Familiarity with Japanese art in the west generally begins and ends with colourprints. During the last seventy-five years they have won a place in our own artistic heritage. The contribution of the colour-print to late 19th century European painting has been universally recognized. In this respect, and unfortunately only in this respect, Japanese art is better known in the West than even Chinese art. The general art-loving public may also have seen a Japanese ivory carving, a late (and generally bad) piece of export porcelain or a charming lacquer object. Little else has reached Europe.

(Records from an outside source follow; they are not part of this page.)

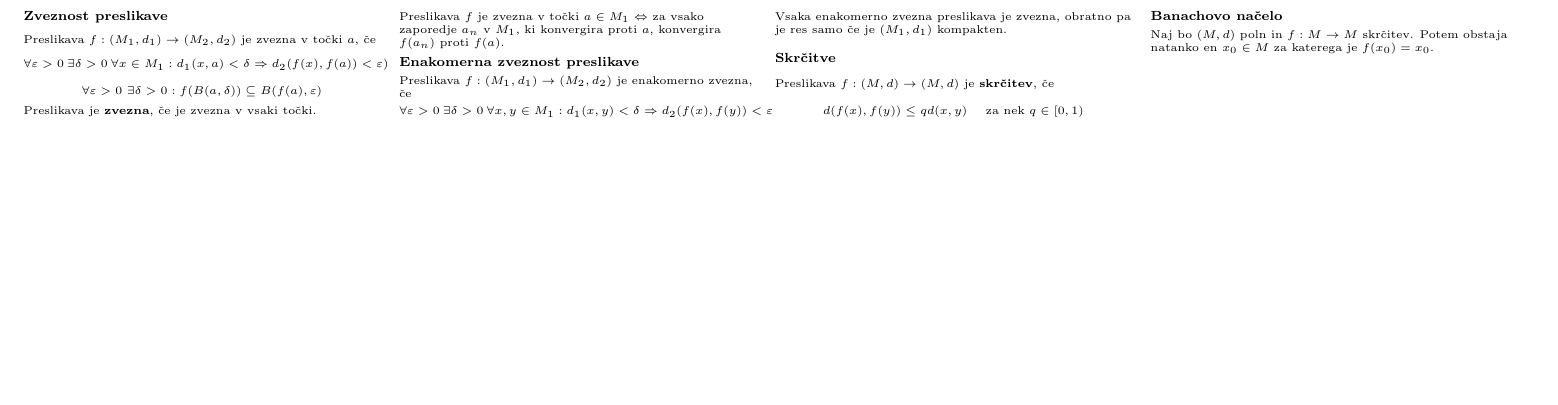
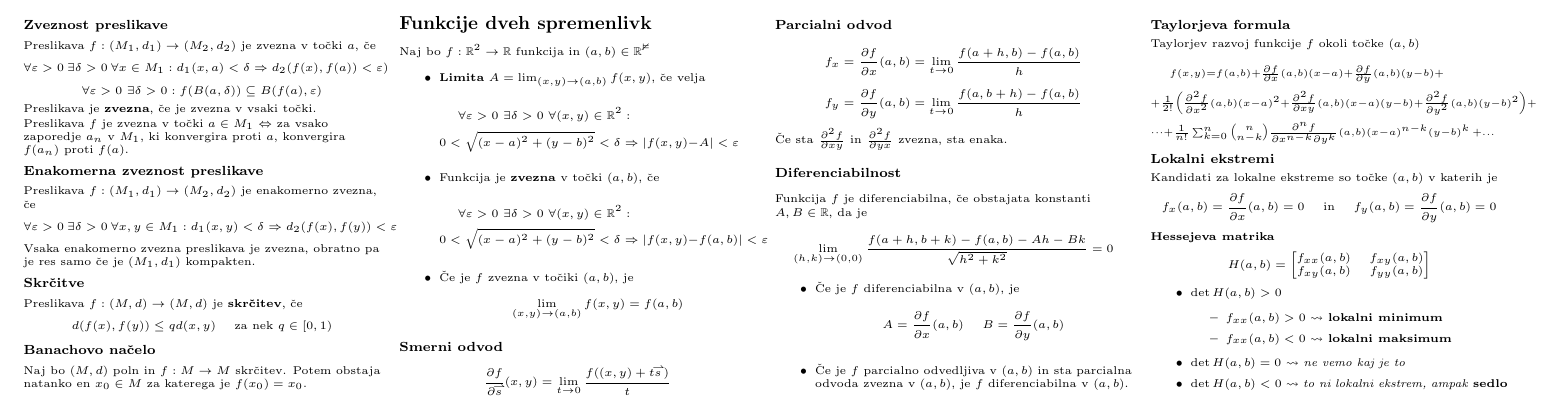
Before and after one commit to njezersek/Analiza-2-zapiski, a LaTeX document (ana.tex): part of page 2 of 2, cut at the place of the change, the shorter picture padded with empty space. Compiled offline with pdfLaTeX.

Commit message:
funkcije dveh spremenljivk

```diff
--- a/ana.tex
+++ b/ana.tex
@@ -313,5 +313,80 @@ Preslikava $f:(M, d) \to (M, d)$ je \textbf{skrčitev}, če
 \[d(f(x), f(y)) \leq q d(x,y) \quad \textmd{ za nek }q \in [0,1)\]
 \subsubsection{Banachovo načelo}
 Naj bo $(M,d)$ poln in $f:M\to M$ skrčitev. Potem obstaja natanko en $x_0 \in M$ za katerega je $f(x_0) = x_0$.
+
+\section{Funkcije dveh spremenlivk}
+Naj bo $f : \mathbb{R}^2 \to \mathbb{R}$ funkcija in $(a,b) \in \mathbb{R^2}$
+\begin{itemize}
+    \item \textbf{Limita} $A = \lim_{(x,y) \to (a,b)} f(x,y)$, če velja
+    \begin{multline*}
+            \forall \varepsilon > 0\ \exists \delta > 0\ \forall (x,y) \in \mathbb{R}^2 :\\ 0 < \sqrt{(x-a)^2+(y-b)^2} < \delta \Rightarrow |f(x,y) - A| < \varepsilon
+    \end{multline*}
+    \item Funkcija je \textbf{zvezna} v točki $(a,b)$, če
+    \begin{multline*}
+            \forall \varepsilon > 0\ \exists \delta > 0\ \forall (x,y) \in \mathbb{R}^2 :\\ 0 < \sqrt{(x-a)^2+(y-b)^2} < \delta \Rightarrow |f(x,y) - f(a,b)| < \varepsilon
+    \end{multline*}
+    \item Če je $f$ zvezna v točiki $(a,b)$, je
+    \[\lim_{(x,y) \to (a,b)} f(x,y) = f(a,b) \]
+\end{itemize}
+\subsubsection{Smerni odvod}
+\[\frac{\partial f}{\partial \vect{s}}(x,y) = \lim_{t \to 0} \frac{f((x,y) + t\vect{s}\,)}{t}\]
+
+\subsubsection{Parcialni odvod}
+\[f_x = \frac{\partial f}{\partial x} (a,b) = \lim_{t \to 0} \frac{f(a + h, b) - f(a,b)}{h}\]
+\[f_y = \frac{\partial f}{\partial y} (a,b) = \lim_{t \to 0} \frac{f(a, b + h) - f(a,b)}{h}\]
+Če sta $\frac{\partial^2 f}{\partial xy}$ in $\frac{\partial^2 f}{\partial yx}$ zvezna, sta enaka.
+
+\subsubsection{Diferenciabilnost}
+Funkcija $f$ je diferenciabilna, če obstajata konstanti $A, B \in \mathbb{R}$, da je
+\[ \lim_{(h,k) \to (0,0)} \frac{f(a+h, b+k) - f(a,b) - Ah - Bk}{\sqrt{h^2 + k^2}} = 0\]
+\begin{itemize}
+    \item Če je $f$ diferenciabilna v $(a,b)$, je
+    \begin{equation*}
+        \begin{aligned}
+            A = \frac{\partial f}{\partial x} (a,b) &&
+            B = \frac{\partial f}{\partial y} (a,b)
+        \end{aligned}
+    \end{equation*}
+    \item Če je $f$ parcialno odvedljiva v $(a,b)$ in sta parcialna odvoda zvezna v $(a,b)$, je $f$ diferenciabilna v $(a,b)$.
+\end{itemize}
+
+\subsubsection{Taylorjeva formula}
+Taylorjev razvoj funkcije $f$ okoli točke $(a,b)$
+\begin{multline*}
+    \scriptstyle{
+    f(x,y) = f(a,b) + \frac{\partial f}{\partial x} (a,b)(x-a) + \frac{\partial f}{\partial y} (a,b)(y-b) +
+    }\\
+    \scriptstyle{
+        + \frac{1}{2!}\left( \frac{\partial^2 f}{\partial x^2}(a,b) (x-a)^2 + \frac{\partial^2 f}{\partial xy} (a,b)(x-a)(y-b) + \frac{\partial^2 f}{\partial y^2}(a,b)(y-b)^2 \right) +
+    }\\
+    \scriptstyle{
+        \dots + \frac{1}{n!} \sum_{k=0}^{n} \binom{n}{n-k} \frac{\partial^n f}{\partial x^{n-k} \partial y^{k}} (a,b)(x-a)^{n-k} (y-b)^k\, + \dots
+    }
+\end{multline*}
+
+\subsubsection{Lokalni ekstremi}
+Kandidati za lokalne ekstreme so točke $(a,b)$ v katerih je
+\begin{equation*}
+    \begin{aligned}
+        f_x(a,b) = \frac{\partial f}{\partial x} (a,b) = 0 &&
+        \textmd{in} &&
+        f_y(a,b) = \frac{\partial f}{\partial y} (a,b)= 0
+    \end{aligned}
+\end{equation*}
+
+\textbf{Hessejeva matrika}
+\[H(a,b) = \begin{bmatrix}
+    f_{xx}(a,b) & f_{xy}(a,b) \\
+    f_{xy}(a,b) & f_{yy}(a,b) \\
+\end{bmatrix}\]
+\begin{itemize}
+    \item $ \det H(a,b) > 0$
+    \begin{itemize}
+        \item $f_{xx}(a,b) > 0$ $\leadsto$ \textbf{lokalni minimum}
+        \item $f_{xx}(a,b) < 0$ $\leadsto$ \textbf{lokalni maksimum}
+    \end{itemize}
+    \item $ \det H(a,b) = 0$ $\leadsto$ \emph{ne vemo kaj je to}
+    \item $ \det H(a,b) < 0$ $\leadsto$ \emph{to ni lokalni ekstrem, ampak} \textbf{sedlo}
+\end{itemize}
 \end{multicols}
 \end{document}
```
Also changed, not shown: ana.pdf.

Apart from a few scholars like Langdon Warner, eminent critics have not concerned themselves with the whole range of Japanese art in the last thirty years. Why? There are two main reasons--a flood of Chinese art and the political unpopularity of Japan which culminated in the recent war. It is sad that the appreciation of an art should be influenced by political considerations but unfortunately this happens.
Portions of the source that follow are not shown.